Subject: Re: [boost] Some statistics about the C++ 11/14 mandatoryBoost libraries
From: Peter Dimov (lists_at_[hidden])
Date: 2015-05-18 13:36:55
Paul A. Bristow wrote:
> > It feels like either of us is living in a parallel universe, really.
> +1 - and I'm not in the Douglas one either :-(
> Compiler and language changes are continuous, not strictly quantizable,
> and so Boost must continue to track changes as is has from the start. C++
> 11/14 will be followed by C++17 and C++2z ...
The defining characteristic of the Douglas universe is that the standard
library now contains the many essential components (tuple, shared_ptr,
function, bind, type traits, threads, atomics, and so on) that were
previously only supplied by Boost.
In the pre-Douglas universe, you (the library author) had to rely on their

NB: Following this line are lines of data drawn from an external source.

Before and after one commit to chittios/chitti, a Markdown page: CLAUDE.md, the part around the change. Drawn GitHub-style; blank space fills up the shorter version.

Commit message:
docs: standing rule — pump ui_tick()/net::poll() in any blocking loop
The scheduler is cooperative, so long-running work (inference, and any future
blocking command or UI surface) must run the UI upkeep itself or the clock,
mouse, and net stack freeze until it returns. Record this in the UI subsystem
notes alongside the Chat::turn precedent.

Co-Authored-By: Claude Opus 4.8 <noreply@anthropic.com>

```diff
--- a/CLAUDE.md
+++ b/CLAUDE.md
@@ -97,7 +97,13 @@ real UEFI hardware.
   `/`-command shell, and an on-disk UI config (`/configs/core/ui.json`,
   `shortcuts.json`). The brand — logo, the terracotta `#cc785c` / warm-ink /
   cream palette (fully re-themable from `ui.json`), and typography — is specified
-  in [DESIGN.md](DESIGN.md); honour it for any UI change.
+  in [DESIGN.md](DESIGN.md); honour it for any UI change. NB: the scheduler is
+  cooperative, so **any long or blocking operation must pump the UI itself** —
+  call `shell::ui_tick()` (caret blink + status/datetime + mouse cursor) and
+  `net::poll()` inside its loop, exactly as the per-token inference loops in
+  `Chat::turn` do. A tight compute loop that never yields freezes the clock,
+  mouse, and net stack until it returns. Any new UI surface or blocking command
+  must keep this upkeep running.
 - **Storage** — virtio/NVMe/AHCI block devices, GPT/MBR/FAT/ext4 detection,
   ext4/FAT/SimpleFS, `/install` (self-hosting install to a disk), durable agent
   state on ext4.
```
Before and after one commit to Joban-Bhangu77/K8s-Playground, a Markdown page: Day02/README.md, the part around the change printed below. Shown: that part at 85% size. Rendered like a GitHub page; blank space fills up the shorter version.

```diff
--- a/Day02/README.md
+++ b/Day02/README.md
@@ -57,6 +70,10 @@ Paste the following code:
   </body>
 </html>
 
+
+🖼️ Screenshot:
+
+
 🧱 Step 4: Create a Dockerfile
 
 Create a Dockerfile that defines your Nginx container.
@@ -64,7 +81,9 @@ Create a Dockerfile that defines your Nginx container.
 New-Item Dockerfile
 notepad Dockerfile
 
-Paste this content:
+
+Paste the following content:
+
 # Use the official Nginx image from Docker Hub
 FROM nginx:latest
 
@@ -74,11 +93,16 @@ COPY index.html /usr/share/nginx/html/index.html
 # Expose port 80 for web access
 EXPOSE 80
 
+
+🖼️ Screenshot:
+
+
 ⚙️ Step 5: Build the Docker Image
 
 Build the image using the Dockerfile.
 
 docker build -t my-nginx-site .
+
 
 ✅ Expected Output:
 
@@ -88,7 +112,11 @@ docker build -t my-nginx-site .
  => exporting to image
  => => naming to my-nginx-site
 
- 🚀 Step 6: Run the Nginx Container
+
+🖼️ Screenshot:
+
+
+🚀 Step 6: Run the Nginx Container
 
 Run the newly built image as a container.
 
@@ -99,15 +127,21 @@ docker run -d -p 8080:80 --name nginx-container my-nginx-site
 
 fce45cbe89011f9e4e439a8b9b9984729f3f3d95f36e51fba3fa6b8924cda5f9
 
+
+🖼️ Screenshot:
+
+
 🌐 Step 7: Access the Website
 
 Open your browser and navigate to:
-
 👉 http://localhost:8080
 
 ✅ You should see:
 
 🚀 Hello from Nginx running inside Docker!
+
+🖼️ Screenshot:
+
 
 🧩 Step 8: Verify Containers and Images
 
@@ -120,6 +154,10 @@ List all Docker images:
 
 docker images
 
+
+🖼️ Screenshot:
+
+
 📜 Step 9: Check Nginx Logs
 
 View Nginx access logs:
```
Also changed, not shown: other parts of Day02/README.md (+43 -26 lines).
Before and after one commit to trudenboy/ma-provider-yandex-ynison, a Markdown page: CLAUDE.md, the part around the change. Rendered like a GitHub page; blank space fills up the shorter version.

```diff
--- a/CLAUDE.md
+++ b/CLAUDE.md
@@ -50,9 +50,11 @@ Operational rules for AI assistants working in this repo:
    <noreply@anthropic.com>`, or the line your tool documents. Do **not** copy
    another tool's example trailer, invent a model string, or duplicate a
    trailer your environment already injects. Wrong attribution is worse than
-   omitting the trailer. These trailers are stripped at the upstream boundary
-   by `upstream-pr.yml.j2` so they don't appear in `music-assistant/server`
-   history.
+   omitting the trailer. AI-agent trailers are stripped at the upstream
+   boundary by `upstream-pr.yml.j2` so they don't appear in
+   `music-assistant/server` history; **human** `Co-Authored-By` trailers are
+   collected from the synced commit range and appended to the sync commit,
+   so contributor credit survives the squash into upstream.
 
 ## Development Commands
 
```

Boost implementation, which coupled you to other Boost components, sometimes
to their specific versions.
In the Douglas universe, you can use the standard library for all that,
allowing your library to be independent of the rest of Boost.
Even if you use, say, boost::shared_ptr on C++03 compilers, since your
library uses the interface of std::shared_ptr on C++11, this is a certain
guarantee that it does not depend on anything specific to a particular
version of boost::shared_ptr. As long as boost::shared_ptr is standard
conforming, any version ought to do and upgrading boost::shared_ptr ought to
not break things.
Hence the idea that libraries can follow their own release schedules.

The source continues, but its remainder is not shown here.